Thom Yorke – Radiohead singer Thom Yorke pulled his solo material from Spotify in 2013. He famously described the service as "the last desperate fart of a dying corpse." In September 2014, he released his new album on file-sharing site BitTorrent.
"In Rainbows" – In 2007, Radiohead released the album "In Rainbows" online via a pay-what-you-want model. "For me 'In Rainbows' was a statement of trust. People still value new music," he said.
Pink Floyd – Pink Floyd were initially resistant to allowing their music on Spotify, but had a change of heart in 2013. They initially made their track "Wish You Were Here" available in June 2013, and then made their back catalog available once there had been more than 1 million streams of the song.
Led Zeppelin – Led Zeppelin were long-time holdouts from Spotify, but their catalog was made available at the end of 2013.
The Beatles – The Beatles are absent from Spotify, with their music available exclusively on iTunes.
Free music – Digital copies of U2's new album, "Songs of Innocence," were given to all 500 million iTunes customers. Apple automatically sent it to active iTunes accounts, and for those whose settings allowed it, the album was automatically downloaded, causing a social media storm among users who felt way the album was distributed was invasive.

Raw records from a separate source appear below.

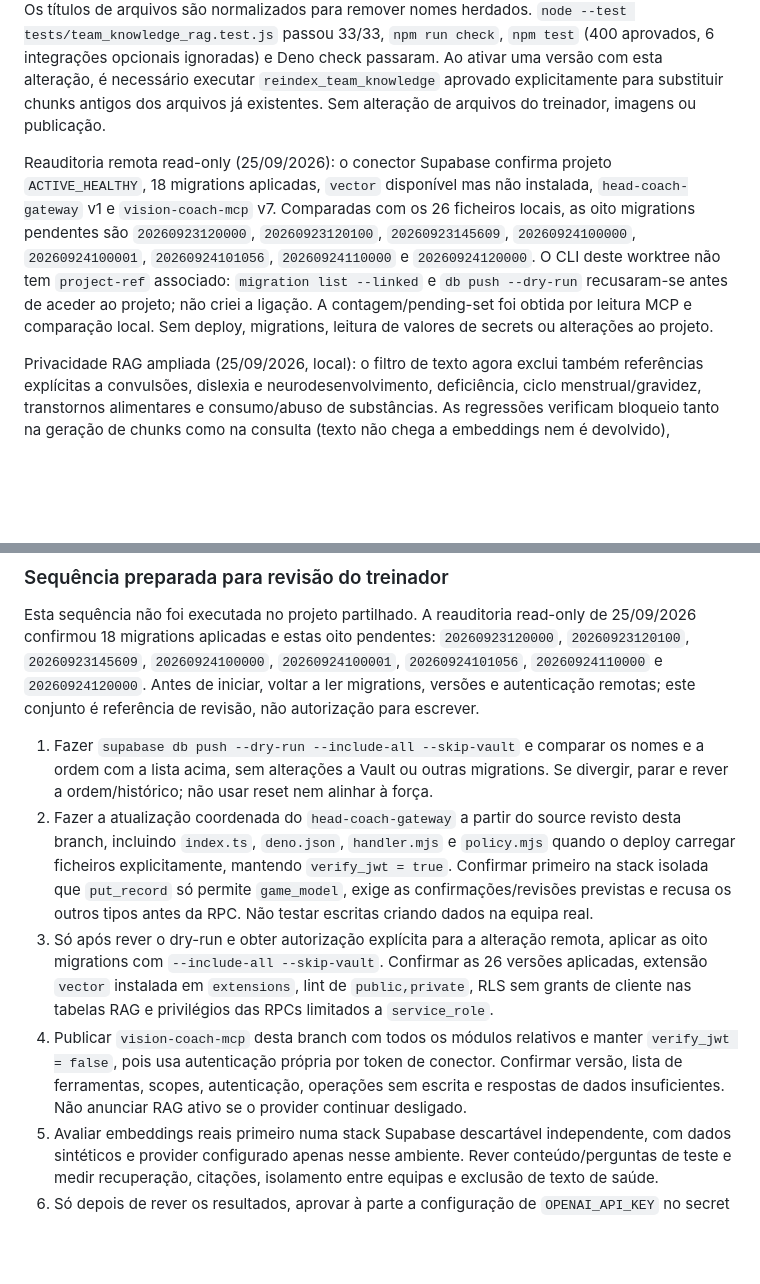
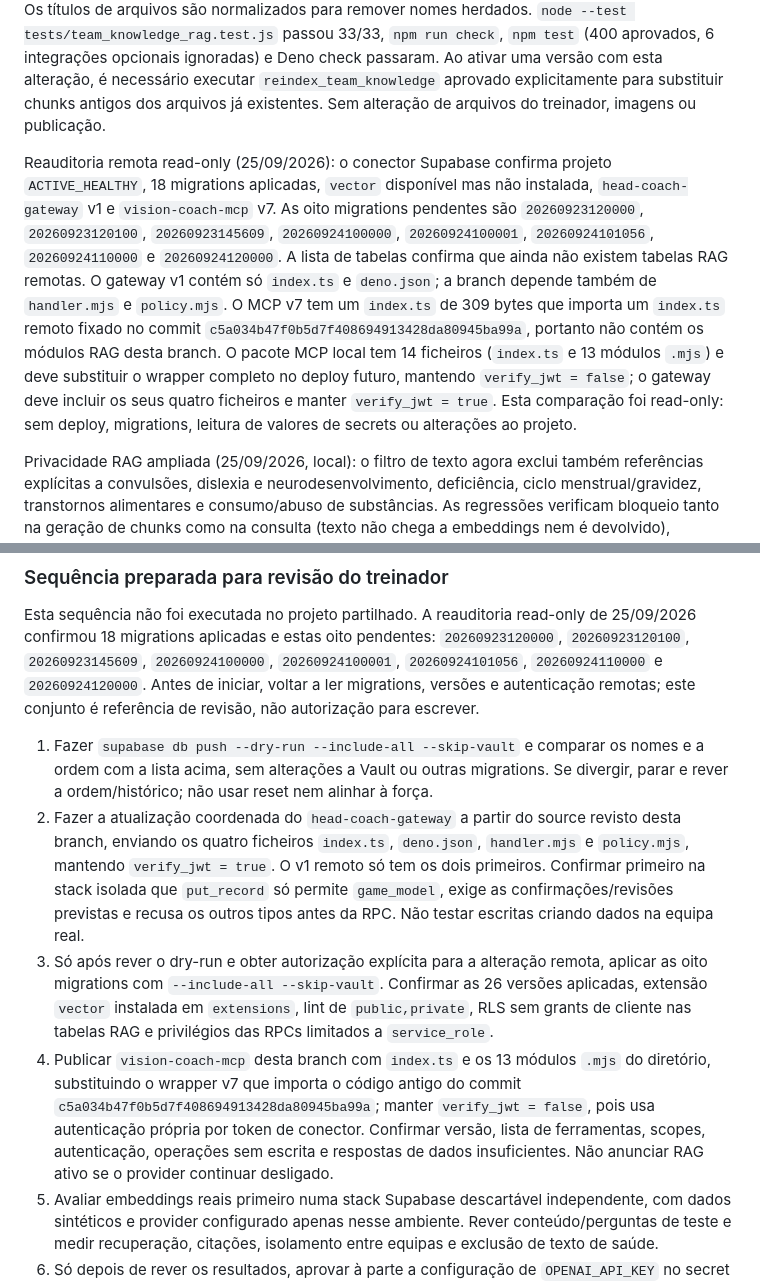
Before and after one commit to cbunny1990/treinador, a Markdown page: docs/team-knowledge-rag.md, 2 parts joined by grey strips. Drawn GitHub-style; blank space fills up the shorter version.

Commit message:
Document RAG remote deployment bundle

```diff
--- a/docs/team-knowledge-rag.md
+++ b/docs/team-knowledge-rag.md
@@ -12,7 +12,7 @@ Evidência de vídeo e anonimização após arquivo (25/09/2026, local): momento
 
 Objetivos individuais em arquivos longitudinais (25/09/2026, local): a extração trata `player_archive` de forma específica, indexa as revisões preservadas e a versão atual com UUID original do atleta e referências estáveis a jogos, treinos, observações e exercícios. A proveniência `historical_coach_goal` instrui o Head Coach a tratar estes dados apenas como histórico do atleta arquivado, nunca como prioridade atual nem como prova de melhoria/transferência; o teste do contrato HTTP do entrypoint verifica que a instrução é exposta ao cliente MCP. O nome e número arquivados não entram no texto; versões com conteúdo de saúde reconhecido ficam fora do índice. Os títulos de arquivos são normalizados para remover nomes herdados. `node --test tests/team_knowledge_rag.test.js` passou 33/33, `npm run check`, `npm test` (400 aprovados, 6 integrações opcionais ignoradas) e Deno check passaram. Ao ativar uma versão com esta alteração, é necessário executar `reindex_team_knowledge` aprovado explicitamente para substituir chunks antigos dos arquivos já existentes. Sem alteração de arquivos do treinador, imagens ou publicação.
 
-Reauditoria remota read-only (25/09/2026): o conector Supabase confirma projeto `ACTIVE_HEALTHY`, 18 migrations aplicadas, `vector` disponível mas não instalada, `head-coach-gateway` v1 e `vision-coach-mcp` v7. Comparadas com os 26 ficheiros locais, as oito migrations pendentes são `20260923120000`, `20260923120100`, `20260923145609`, `20260924100000`, `20260924100001`, `20260924101056`, `20260924110000` e `20260924120000`. O CLI deste worktree não tem `project-ref` associado: `migration list --linked` e `db push --dry-run` recusaram-se antes de aceder ao projeto; não criei a ligação. A contagem/pending-set foi obtida por leitura MCP e comparação local. Sem deploy, migrations, leitura de valores de secrets ou alterações ao projeto.
+Reauditoria remota read-only (25/09/2026): o conector Supabase confirma projeto `ACTIVE_HEALTHY`, 18 migrations aplicadas, `vector` disponível mas não instalada, `head-coach-gateway` v1 e `vision-coach-mcp` v7. As oito migrations pendentes são `20260923120000`, `20260923120100`, `20260923145609`, `20260924100000`, `20260924100001`, `20260924101056`, `20260924110000` e `20260924120000`. A lista de tabelas confirma que ainda não existem tabelas RAG remotas. O gateway v1 contém só `index.ts` e `deno.json`; a branch depende também de `handler.mjs` e `policy.mjs`. O MCP v7 tem um `index.ts` de 309 bytes que importa um `index.ts` remoto fixado no commit `c5a034b47f0b5d7f408694913428da80945ba99a`, portanto não contém os módulos RAG desta branch. O pacote MCP local tem 14 ficheiros (`index.ts` e 13 módulos `.mjs`) e deve substituir o wrapper completo no deploy futuro, mantendo `verify_jwt = false`; o gateway deve incluir os seus quatro ficheiros e manter `verify_jwt = true`. Esta comparação foi read-only: sem deploy, migrations, leitura de valores de secrets ou alterações ao projeto.
 
 Privacidade RAG ampliada (25/09/2026, local): o filtro de texto agora exclui também referências explícitas a convulsões, dislexia e neurodesenvolvimento, deficiência, ciclo menstrual/gravidez, transtornos alimentares e consumo/abuso de substâncias. As regressões verificam bloqueio tanto na geração de chunks como na consulta (texto não chega a embeddings nem é devolvido), mantendo observações táticas como pressão alta. `node --test tests/team_knowledge_rag.test.js` 30/30, `npm run check`, `npm test` (389 aprovados; 6 integrações locais opcionais ignoradas), Deno check e Edge HTTP na stack local 1/1 passaram. Sem provider real, dados reais ou deploy.
 
@@ -89,9 +89,9 @@ Quando a chave estiver configurada e o MCP executar pesquisa/indexação, os tex
 Esta sequência não foi executada no projeto partilhado. A reauditoria read-only de 25/09/2026 confirmou 18 migrations aplicadas e estas oito pendentes: `20260923120000`, `20260923120100`, `20260923145609`, `20260924100000`, `20260924100001`, `20260924101056`, `20260924110000` e `20260924120000`. Antes de iniciar, voltar a ler migrations, versões e autenticação remotas; este conjunto é referência de revisão, não autorização para escrever.
 
 1. Fazer `supabase db push --dry-run --include-all --skip-vault` e comparar os nomes e a ordem com a lista acima, sem alterações a Vault ou outras migrations. Se divergir, parar e rever a ordem/histórico; não usar reset nem alinhar à força.
-2. Fazer a atualização coordenada do `head-coach-gateway` a partir do source revisto desta branch, incluindo `index.ts`, `deno.json`, `handler.mjs` e `policy.mjs` quando o deploy carregar ficheiros explicitamente, mantendo `verify_jwt = true`. Confirmar primeiro na stack isolada que `put_record` só permite `game_model`, exige as confirmações/revisões previstas e recusa os outros tipos antes da RPC. Não testar escritas criando dados na equipa real.
+2. Fazer a atualização coordenada do `head-coach-gateway` a partir do source revisto desta branch, enviando os quatro ficheiros `index.ts`, `deno.json`, `handler.mjs` e `policy.mjs`, mantendo `verify_jwt = true`. O v1 remoto só tem os dois primeiros. Confirmar primeiro na stack isolada que `put_record` só permite `game_model`, exige as confirmações/revisões previstas e recusa os outros tipos antes da RPC. Não testar escritas criando dados na equipa real.
 3. Só após rever o dry-run e obter autorização explícita para a alteração remota, aplicar as oito migrations com `--include-all --skip-vault`. Confirmar as 26 versões aplicadas, extensão `vector` instalada em `extensions`, lint de `public,private`, RLS sem grants de cliente nas tabelas RAG e privilégios das RPCs limitados a `service_role`.
-4. Publicar `vision-coach-mcp` desta branch com todos os módulos relativos e manter `verify_jwt = false`, pois usa autenticação própria por token de conector. Confirmar versão, lista de ferramentas, scopes, autenticação, operações sem escrita e respostas de dados insuficientes. Não anunciar RAG ativo se o provider continuar desligado.
+4. Publicar `vision-coach-mcp` desta branch com `index.ts` e os 13 módulos `.mjs` do diretório, substituindo o wrapper v7 que importa o código antigo do commit `c5a034b47f0b5d7f408694913428da80945ba99a`; manter `verify_jwt = false`, pois usa autenticação própria por token de conector. Confirmar versão, lista de ferramentas, scopes, autenticação, operações sem escrita e respostas de dados insuficientes. Não anunciar RAG ativo se o provider continuar desligado.
 5. Avaliar embeddings reais primeiro numa stack Supabase descartável independente, com dados sintéticos e provider configurado apenas nesse ambiente. Rever conteúdo/perguntas de teste e medir recuperação, citações, isolamento entre equipas e exclusão de texto de saúde.
 6. Só depois de rever os resultados, aprovar à parte a configuração de `OPENAI_API_KEY` no secret manager do projeto. O primeiro pedido de indexação processará a fila criada para os registos ativos e enviará ao provider os textos allowlisted descritos na secção de privacidade; a chave nunca deve ser pedida nem exposta ao treinador. Depois, fazer uma consulta read-only na equipa real e comparar cada excerto com a origem persistida. Não converter hipóteses em factos nem aprovar/criar treinos automaticamente.
 
```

Bono, Web Summit – Bono was a panelist at the Web Summit technology conference, in Dublin. There, he defended music streaming. "The remunerative bit still has to be figured out," he said. "This is an experimental and exciting period. So, let's experiment and see what works."
Soundcloud – Also speaking at Web Summit was Eric Wahlforss, co-founder of streaming service Soundcloud (left). "We care a lot about copyrights and we have automatic filters that can block content on behalf of copyright holders," he said. "We want to go to a billion monthly listeners, and welcoming major labels is a key point of the journey there."